Walden Pond, Henry David Thoreau’s milieu.

Put on your walking shoes and explore these eight literary trails, following in the footsteps of Edna St. Vincent Millay, Jack London, and other writers in the landscapes where they lived, wrote, and found inspiration.

Brontë Waterfall and Top Withens Walk, Haworth, England
The dramatically scenic Yorkshire Moors, where Emily Brontë’s Wuthering Heights unfolds, is one of the most atmospheric places for a literary hike. A 2 ½-mile walk from the sisters’ former home, now the Brontë Parsonage Museum, leads across heather-dotted hills to their favorite destination, a gentle waterfall and stream. Venture on a mile farther to see the ruins of an isolated farmhouse, Top Withens, credited as being the setting of Heathcliff’s domain in Wuthering Heights.

Dylan Thomas Trail, New Quay, Wales
“I walked on to the cliff path again, the town behind and below waking up now so very slowly,” Dylan Thomas wrote in the radio sketch “Quite Early One Morning.” In the Welsh town of New Quay, where the poet moved in 1944, the Dylan Thomas Trail traces the route along the coastal walkway above town he referenced. Other Thomas-related places in the city center are noted as well, like the restaurant and bar at the Black Lion Hotel—a perfect stop for a post-hike restorative.

Henry David Thoreau’s Walden Pond Walks, Concord, Massachusetts
Henry David Thoreau staked out a spot on a secluded piece of land near Walden Pond owned by his friend Ralph Waldo Emerson, living there for two years and turning out his most famous work, Walden. To reach the site where the naturalist’s one-room cabin once stood, take the Pond Path for a gorgeous view of the lake he described as “lying between the earth and the heavens.” Return via the Ridge Path through oak and pine woodlands where Louisa May Alcott and her sisters accompanied family friend Thoreau on nature walks.

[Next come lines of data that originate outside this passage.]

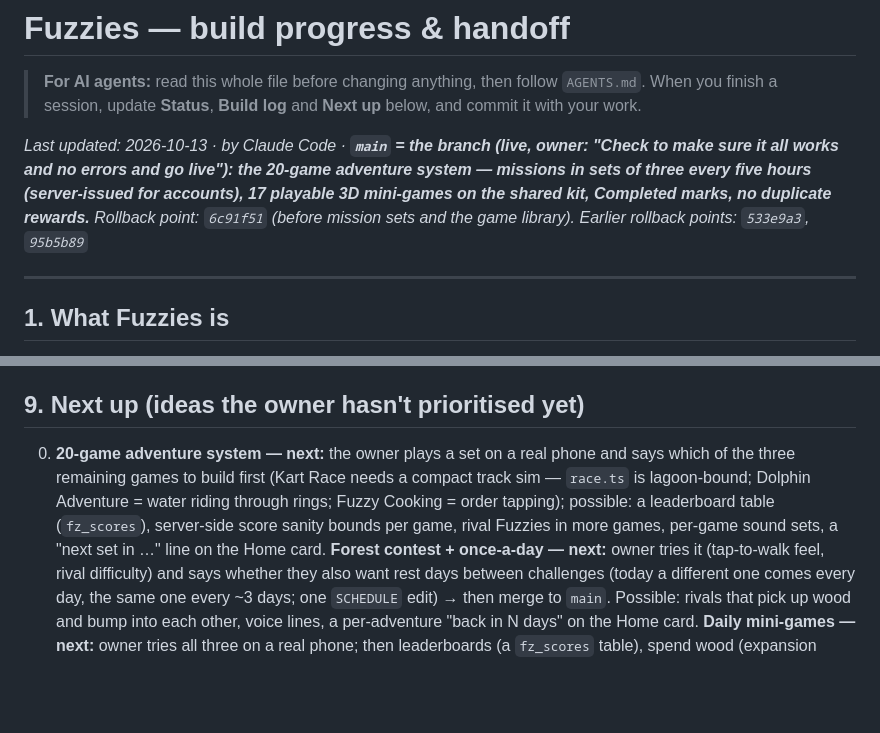
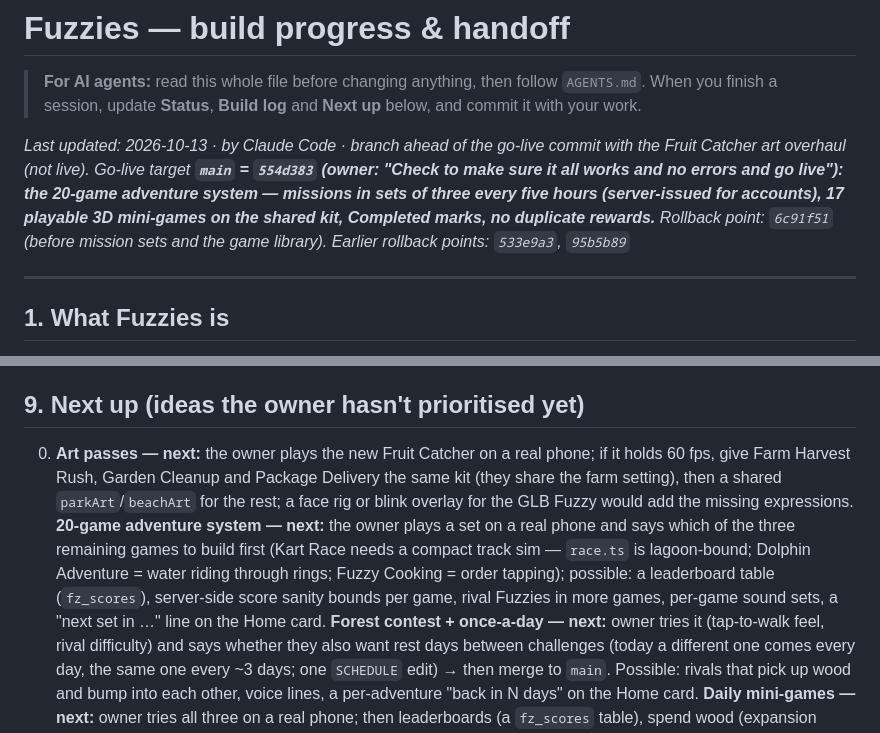
Before and after one commit to ykob14/fuzzies., a Markdown page: PROGRESS.md, 2 parts joined by grey strips. GitHub-like rendering; blank space fills up the shorter version.

```diff
--- a/PROGRESS.md
+++ b/PROGRESS.md
@@ -3,7 +3,7 @@
 > **For AI agents:** read this whole file before changing anything, then follow `AGENTS.md`.
 > When you finish a session, update **Status**, **Build log** and **Next up** below, and commit it with your work.
 
-_Last updated: 2026-10-13 · by Claude Code · **`main` = the branch (live, owner: "Check to make sure it all works and no errors and go live"): the 20-game adventure system — missions in sets of three every five hours (server-issued for accounts), 17 playable 3D mini-games on the shared kit, Completed marks, no duplicate rewards.** Rollback point: `6c91f51` (before mission sets and the game library). Earlier rollback points: `533e9a3`, `95b5b89`_
+_Last updated: 2026-10-13 · by Claude Code · branch ahead of the go-live commit with the Fruit Catcher art overhaul (not live). Go-live target **`main` = `554d383` (owner: "Check to make sure it all works and no errors and go live"): the 20-game adventure system — missions in sets of three every five hours (server-issued for accounts), 17 playable 3D mini-games on the shared kit, Completed marks, no duplicate rewards.** Rollback point: `6c91f51` (before mission sets and the game library). Earlier rollback points: `533e9a3`, `95b5b89`_
 
 ---
 
@@ -772,7 +791,8 @@ and chose a single consistent brand colour instead (see §3).
 
 ## 9. Next up (ideas the owner hasn't prioritised yet)
 
-0. **20-game adventure system — next:** the owner plays a set on a real phone and says which of the three remaining games to build first (Kart Race needs a compact track sim — `race.ts` is lagoon-bound; Dolphin Adventure = water riding through rings; Fuzzy Cooking = order tapping); possible: a leaderboard table (`fz_scores`), server-side score sanity bounds per game, rival Fuzzies in more games, per-game sound sets, a "next set in …" line on the Home card.
+0. **Art passes — next:** the owner plays the new Fruit Catcher on a real phone; if it holds 60 fps, give Farm Harvest Rush, Garden Cleanup and Package Delivery the same kit (they share the farm setting), then a shared `parkArt`/`beachArt` for the rest; a face rig or blink overlay for the GLB Fuzzy would add the missing expressions.
+   **20-game adventure system — next:** the owner plays a set on a real phone and says which of the three remaining games to build first (Kart Race needs a compact track sim — `race.ts` is lagoon-bound; Dolphin Adventure = water riding through rings; Fuzzy Cooking = order tapping); possible: a leaderboard table (`fz_scores`), server-side score sanity bounds per game, rival Fuzzies in more games, per-game sound sets, a "next set in …" line on the Home card.
    **Forest contest + once-a-day — next:** owner tries it (tap-to-walk feel, rival difficulty) and says whether they also want rest days between challenges (today a different one comes every day, the same one every ~3 days; one `SCHEDULE` edit) → then merge to `main`. Possible: rivals that pick up wood and bump into each other, voice lines, a per-adventure "back in N days" on the Home card.
    **Daily mini-games — next:** owner tries all three on a real phone; then leaderboards (a `fz_scores` table), spend wood (expansion
    discount), the five "coming soon" adventures from the pool, special festival rewards, a per-adventure daily greeting.
```
Also changed, not shown: other parts of PROGRESS.md (+20 -1 lines).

A replica of Thoreau’s abode can be seen near the Walden Pond State Reservation visitor center.

Jack London’s Beauty Ranch Trail, Glen Ellen, California
The adventure writer’s 1,400-acre Sonoma Valley ranch was situated on the site of a former winery and is now Jack London State Historic Park. The park’s trail network ranges from back country hikes to easily accessible pathways, including the Beauty Ranch Trail, which leads through the heart of London’s property past landmarks such as the cottage where he wrote many of his short stories and novels.

Millay Poetry Trail, Austerlitz, New York
Two years after winning the Pulitzer Prize for poetry in 1923 (the first woman to do so), Edna St. Vincent Millay and her husband bought a former blueberry farm they named Steepletop in rural eastern New York State. Along with touring the white clapboard farmhouse and sunken gardens landscaped by Millay, visitors can take a walk to the poet’s grave site along the Millay Poetry Trail, located in a forest dotted with white birch trees and signposted with excerpts from her nature poems.

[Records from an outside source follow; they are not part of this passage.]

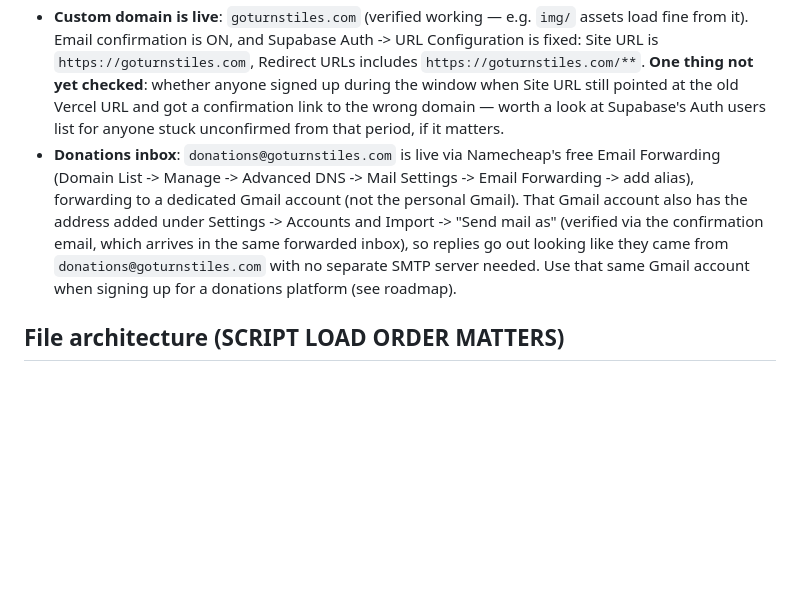
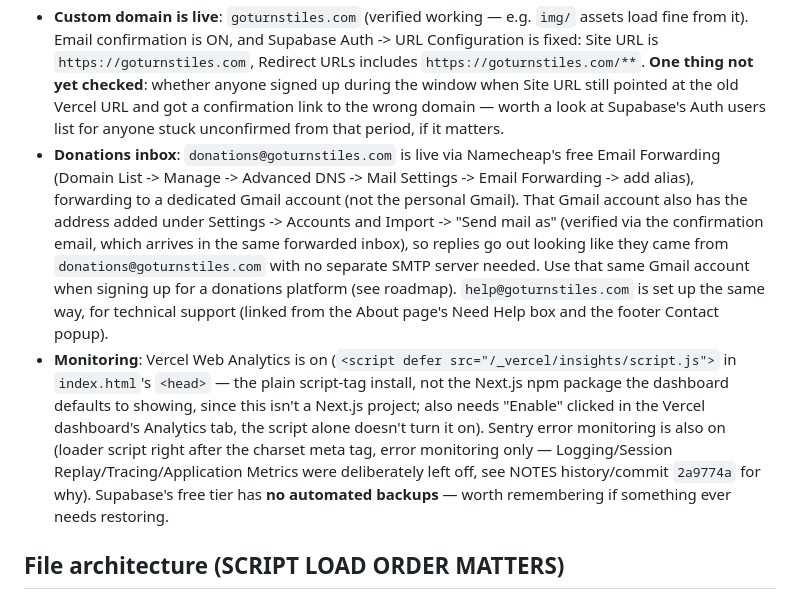
Before and after one commit to seancdaniel/turnstiles, a Markdown page: NOTES.md, the part around the change. Rendered like a GitHub page; blank space fills up the shorter version.

Commit message:
NOTES.md: document Vercel Analytics, Sentry, and the no-backups gap
Co-Authored-By: Claude Sonnet 5 <noreply@anthropic.com>

```diff
--- a/NOTES.md
+++ b/NOTES.md
@@ -9,7 +9,8 @@ Theme-park visit tracker. Vanilla HTML/CSS/JS front-end + Supabase backend
 - Hosting: Vercel (auto-deploys from GitHub main)
 - Backend: Supabase project https://guglgdsmqbtcvkmvxwrc.supabase.co
 - **Custom domain is live**: `goturnstiles.com` (verified working — e.g. `img/` assets load fine from it). Email confirmation is ON, and Supabase Auth -> URL Configuration is fixed: Site URL is `https://goturnstiles.com`, Redirect URLs includes `https://goturnstiles.com/**`. **One thing not yet checked**: whether anyone signed up during the window when Site URL still pointed at the old Vercel URL and got a confirmation link to the wrong domain — worth a look at Supabase's Auth users list for anyone stuck unconfirmed from that period, if it matters.
-- **Donations inbox**: `donations@goturnstiles.com` is live via Namecheap's free Email Forwarding (Domain List -> Manage -> Advanced DNS -> Mail Settings -> Email Forwarding -> add alias), forwarding to a dedicated Gmail account (not the personal Gmail). That Gmail account also has the address added under Settings -> Accounts and Import -> "Send mail as" (verified via the confirmation email, which arrives in the same forwarded inbox), so replies go out looking like they came from `donations@goturnstiles.com` with no separate SMTP server needed. Use that same Gmail account when signing up for a donations platform (see roadmap).
+- **Donations inbox**: `donations@goturnstiles.com` is live via Namecheap's free Email Forwarding (Domain List -> Manage -> Advanced DNS -> Mail Settings -> Email Forwarding -> add alias), forwarding to a dedicated Gmail account (not the personal Gmail). That Gmail account also has the address added under Settings -> Accounts and Import -> "Send mail as" (verified via the confirmation email, which arrives in the same forwarded inbox), so replies go out looking like they came from `donations@goturnstiles.com` with no separate SMTP server needed. Use that same Gmail account when signing up for a donations platform (see roadmap). `help@goturnstiles.com` is set up the same way, for technical support (linked from the About page's Need Help box and the footer Contact popup).
+- **Monitoring**: Vercel Web Analytics is on (`<script defer src="/_vercel/insights/script.js">` in `index.html`'s `<head>` — the plain script-tag install, not the Next.js npm package the dashboard defaults to showing, since this isn't a Next.js project; also needs "Enable" clicked in the Vercel dashboard's Analytics tab, the script alone doesn't turn it on). Sentry error monitoring is also on (loader script right after the charset meta tag, error monitoring only — Logging/Session Replay/Tracing/Application Metrics were deliberately left off, see NOTES history/commit `2a9774a` for why). Supabase's free tier has **no automated backups** — worth remembering if something ever needs restoring.
 
 ## File architecture (SCRIPT LOAD ORDER MATTERS)
 index.html loads scripts in this order, each with a `?v=N` cache-buster:
```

Sir Walter Scott Way, Moffatt to Cockburnspath, Scotland
If you have several days and lots of stamina, this 92-mile cross-country walk winds through lowland valleys and sheep farms, over Borderland hills, and past lochs and rivers as it connects sites associated with novelist Sir Walter Scott’s life and work. Noteworthy stops along the way include the Tibbie Shiels Inn, a 19th-century stagecoach stop that has served up drams to Scott, Robert Louis Stevenson and Thomas Carlyle, and Abbotsford, the turreted, castle-like manor house Scott designed and filled with antique furnishings and historic relics like Rob Roy’s sword.

Stevenson Memorial Trail, Calistoga, California
While in the Napa Valley, newlyweds Robert Louis Stevenson and his wife, Fanny, ran low on money and left a hotel cottage for Silverado, an abandoned mining town. For two months in 1880 they lived in a ramshackle bunkhouse on the slopes of Mount St. Helena, an adventure Stevenson recounts in the memoir THE SILVERADO SQUATTERS. A 10-mile round trip hike in Robert Louis Stevenson State Park leads to the site where the couples’ cabin once stood. At the summit of the challenging trek, stunning views of the San Francisco Bay Area await.

Tennyson Trail, Isle of Wight, England
Lord Alfred Tennyson once said the salty sea air on this English Channel isle was “worth sixpence a pint.” Traverse the Tennyson Trail to emulate the poet, who took long morning walks each day on the isle, where he settled in 1853 and spent the last 40 years of his life. The 15-mile trail runs through forests and above chalky white cliffs with sweeping vistas of the Atlantic Ocean and mainland England.